Some of the amendments the Senate didn't consider on the defense policy bill last month could be making a comeback as lawmakers look for ways to push their proposals outside of the National Defense Authorization Act debate.

Senators proposed hundreds of amendments to the fiscal 2017 National Defense Authorization Act, ranging from eliminating Meatless Mondays on military bases to changing the military justice system navigated by survivors of sexual assault. Only a handful were considered due to objections from one senator.

"It's not the way that we're supposed to conduct business here in the United States Senate. I've reached a level of frustration that I would consider changing rules so one individual out of 100 can't bring things to a screeching halt, and that's what's happening here," Sen. John McCain said during debate on the Senate floor.

One amendment McCain specifically addressed would increase the number of visas available to bring Afghan translators to America, since many are facing threats to themselves and their families because of their support of the U.S. military.

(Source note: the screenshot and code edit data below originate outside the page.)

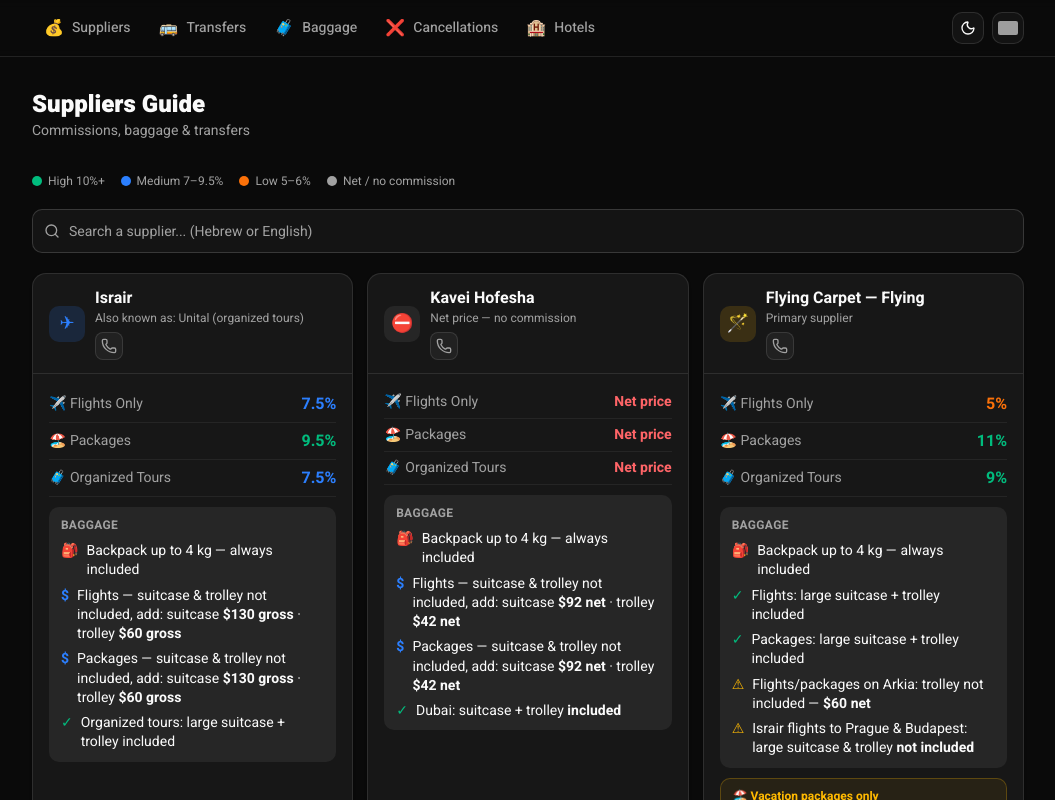
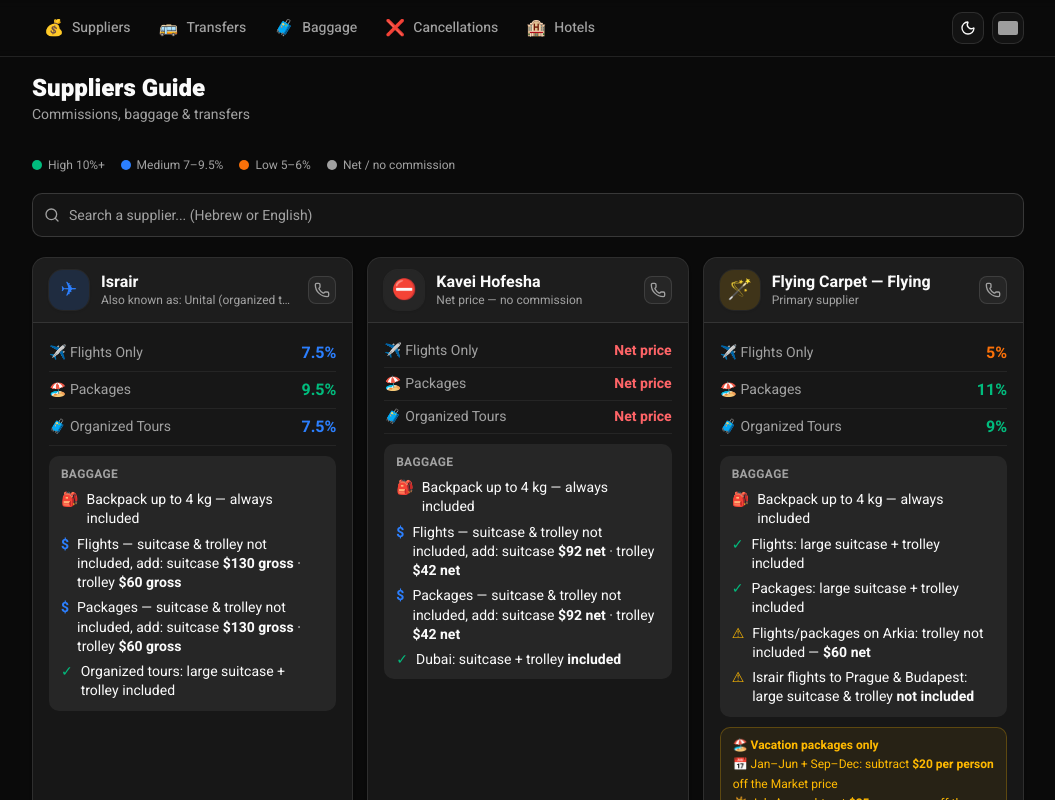
Before and after one commit to aviv-maman/travel-agent-helper, a Next.js app: page /en/suppliers in a window 1280 px wide. Shown: the top 800 px of the page, without its empty margins (112-1167 px from the left). Built offline with nearby package versions, Linux system fonts and the light colour scheme; grey boxes are pictures that could not be loaded.

Commit message:
style(pages): fixes

```diff
--- a/app/[locale]/layout.tsx
+++ b/app/[locale]/layout.tsx
@@ -59,7 +59,7 @@
           <ThemeProvider defaultTheme="dark">
             <DirectionProvider direction={dir}>
               <PageNav />
-              <main className="mx-auto w-full max-w-5xl px-4 py-8">
+              <main className="mx-auto w-full max-w-5xl p-4">
                 <header className="mb-8">
                   <h1 className="text-2xl font-extrabold text-foreground">{t("title")}</h1>
                   <p className="text-sm text-muted-foreground">{t("subtitle")}</p>
--- a/components/commissions/commission-card.tsx
+++ b/components/commissions/commission-card.tsx
@@ -36,19 +36,21 @@
 
   return (
     <article className="flex flex-col overflow-hidden rounded-xl border border-border bg-surface shadow-sm">
-      <header className="flex items-center gap-2.5 border-b border-border px-4 py-3">
+      <header className="flex items-center gap-3 border-b border-border bg-surface-2/40 px-4 py-3">
         <span
-          className={`flex size-9 shrink-0 items-center justify-center rounded-lg text-lg ${CHIP[supplier.color]}`}
+          className={`flex size-10 shrink-0 items-center justify-center rounded-xl text-xl shadow-sm ring-1 ring-border/50 ${CHIP[supplier.color]}`}
           aria-hidden>
           {supplier.emoji}
         </span>
-        <div className="min-w-0">
-          <h3 className="truncate text-base font-bold text-foreground">{supplier.name}</h3>
-          {supplier.alias && <p className="text-xs text-muted-foreground">{supplier.alias}</p>}
-          <div className="mt-1.5">
-            <SupplierContact supplierId={supplier.id} supplierName={supplier.name} />
-          </div>
+        <div className="min-w-0 flex-1">
+          <h3 className="truncate text-base leading-tight font-bold text-foreground">
+            {supplier.name}
+          </h3>
+          {supplier.alias && (
+            <p className="truncate text-xs leading-snug text-muted-foreground">{supplier.alias}</p>
+          )}
         </div>
+        <SupplierContact supplierId={supplier.id} supplierName={supplier.name} />
       </header>
 
       <div className="flex flex-col px-4 py-3">
```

Consideration of the amendment was blocked by Sen. Mike Lee, R-Utah, according to an op-ed from Sen. Jeanne Shaheen, D-N.H., who introduced the plan.

Seeing that the chance of boosting visa numbers in the NDAA is likely gone, Shaheen is turning to another bill and said she is working to increase the number of special immigrant visas through the the fiscal 2017 spending bill for the State Department, which the appropriations committee approved last week, including a provision for 4,000 additional visas and a one-year extension of the program. It will still need to be considered by the full Senate.

"If Congress fails to extend this program, this could be a death sentence for many Afghans who have stood shoulder-to-shoulder with our military and diplomats," Shaheen said in a statement. "I'll continue to look at every opportunity to extend this important program before it expires. I'm determined to prevent Congress from betraying our allies."

A spokeswoman for Lee, who's amendment to study whether a draft is needed and would keep the Selective Service male-only, said he is considering a range of options to move the plan forward, including trying to pass it as a stand-alone piece of legislation, working with members of the conference committee to get it included in the final bill and raising his amendment on the defense appropriations bill that the full Senate still has to consider.

Appropriations bills dictate how money is spent, not changes in policy. As a result, some NDAA amendments, like one to change to military justice system from Sen. Kirsten Gillibrand, D-N.Y., could be difficult to include in the spending bill, according to Justin Johnson, an analyst with the Heritage Foundation.

But amendments on things like programs, troop levels or readiness, all of which are primarily about dollars, are still "completely in play," Johnson said.

Lawmakers can also sneak policy provisions into the appropriations bill if they phrase it as a prohibition, Johnson said, like adding language saying no funding can be used for a certain program.

"Some of the issues on the table for the Senate NDAA, they could try to go back and see if there's a way to make it a funding prohibition of some sort," he said.

Challenges still remain, however. Any change must be offset with a pay-for, so any big moves, such as increasing the number of ships or aircraft the service will buy, are difficult without an increase in the topline, Johnson said.

There's also the problem of timing. Many of the amendments will likely not be considered for a second time, both because Senate leadership will not hold votes on a large number of amendments and because not a lot of time remains in the legislative year, including long breaks for August recess and campaigning in home states ahead of Election Day.

"Whether any of those amendments are even successfully debated is a big open question in my mind, but expect a lot of those same senators to try to come back and bring their issues up again," Johnson said.

The issue of how much time remains when lawmakers are in D.C. doing legislative work also means there are no more must-pass defense priorities that amendments could be tied to, and cuts down on the likelihood that any proposals could pass as a standalone.

"It seems like given the lack of legislative time in the calendar already, the bar is going to be pretty high for any of those to actually be successful," Johnson said.

While the House and Senate have each passed their version of the fiscal 2017 NDAA, there is still much work to be done in the conference process as the two chambers compromise on differences between the two bills, and some lawmakers whose amendments got nixed are hopeful negotiations will include their proposals in the final bill.

An aide for Sen. Patty Murray, D-Wash., said the senator is hopeful the conference process will include a proposal from her that would have continued a pilot program that allows troops to freeze eggs or sperm before deploying in case of an injury overseas that harms fertility.